Agriculture in Alaska is a challenge, and Dr Illig said she always marveled at Alaskan farmers because there are very few areas where you can grow things without requiring very expensive infrastructure. A report published by the state auditor of Alaskan about 15 years ago concluded that the agricultural industry in Alaska was very limited, she said, and that farmers should, “start growing stuff that likes growing in Alaska instead of fighting the environment to make things grow”.
“This report was in the back of my mind when in 2008 I read an article in Science News about a medicinal plant that grows in Siberia and I wondered if it could grow in Alaska,” said Dr Illig. “It then turns out that this was being attempted in Alberta, Canada, so I befriended an agronomist there and he sent me a handful of seeds. From them I produced 100,000 seedlings over two years, and I said that if I can do this then talented farmers can definitely make it work.”

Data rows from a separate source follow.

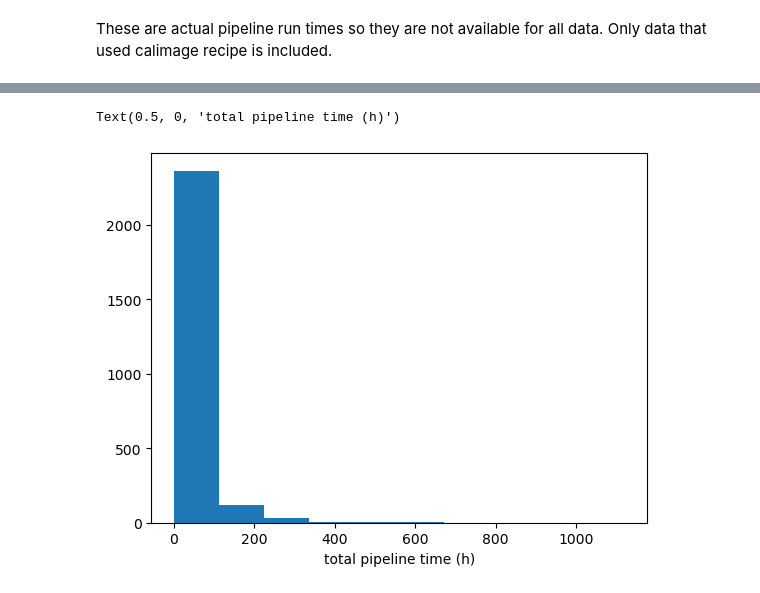
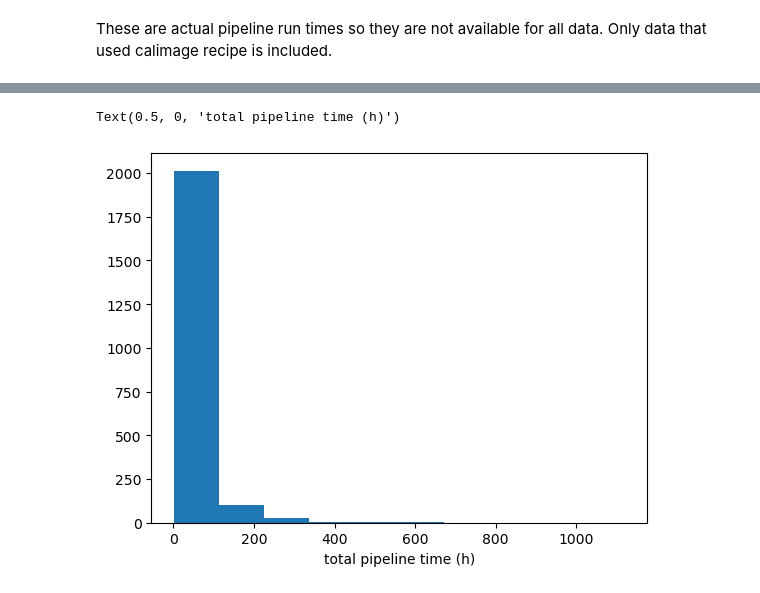
Before and after one commit to aakepley/big-cubes, a Jupyter notebook: WSU_Impact_Example.ipynb, the cells around one changed output, grey strips where cells are left out. Drawn from its saved outputs; the diff is of its cells as text; code cells hidden in the pictures.

```diff
--- a/WSU_Impact_Example.ipynb
+++ b/WSU_Impact_Example.ipynb
@@ -287,7 +295,10 @@ These are actual pipeline run times so they are not available for all data. Only
+# %%
+idx = (result_c7_mous['procedure'] == 'hifa_calimage') | (result_c7_mous['procedure'] == 'hifa_calimage_renorm')
+c7_calimage = result_c7_mous[idx]
 # %%
-plt.hist(result_c7_mous['pl_totaltime'].value.filled(np.nan))
+plt.hist(c7_calimage['pl_totaltime'].value.filled(np.nan))
 plt.xlabel('total pipeline time (h)')
 # %% [output]
 Text(0.5, 0, 'total pipeline time (h)')
-[figure, old version]
+[figure, new version]
 # %%
```
Also changed, not shown: parts of 13 cells of this notebook, 3 other files.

Dr Illig then started “sweet-talking” farmers to take advantage of the subarctic environment to produce high quality roots, rivaling anything from Siberia, she said.
Alaska Rhodiola Enterprises currently processes the roots shortly after harvest to maintain rosavin levels. The roots are washed, sliced and dried. This durable raw material can then be further processed into a variety of products such as extracts, capsules, or sports drinks.
“I see an opportunity to not only be a broker for the root, but I also want to establish an industry in Alaska for Rhodiola,” said Dr Illig. “I want to build an extraction facility and create jobs. We can compete with Siberian and Chinese Rhodiola as long as we focus on quality.”
“We are working to develop our own rhodiola product line. Alaska is famous for exporting its raw materials to ‘outside’ companies, and I'd like to keep value-added rhodiola manufacturing here in Alaska by producing our own end products,” she added.
Dr Illig said she has three goals:
1. To put good money in the pockets of Alaskan farmers;
2. To produce the highest quality R. rosea products on the planet; and
3. To create a strong business around R. rosea.
“As a physician, who has seen the benefits of our rhodiola in my patients, I am thrilled to be involved in this fledgling industry and am dedicated to high quality,” she said. “We have demonstrated proof of concept - that rhodiola grows very well in Alaska.”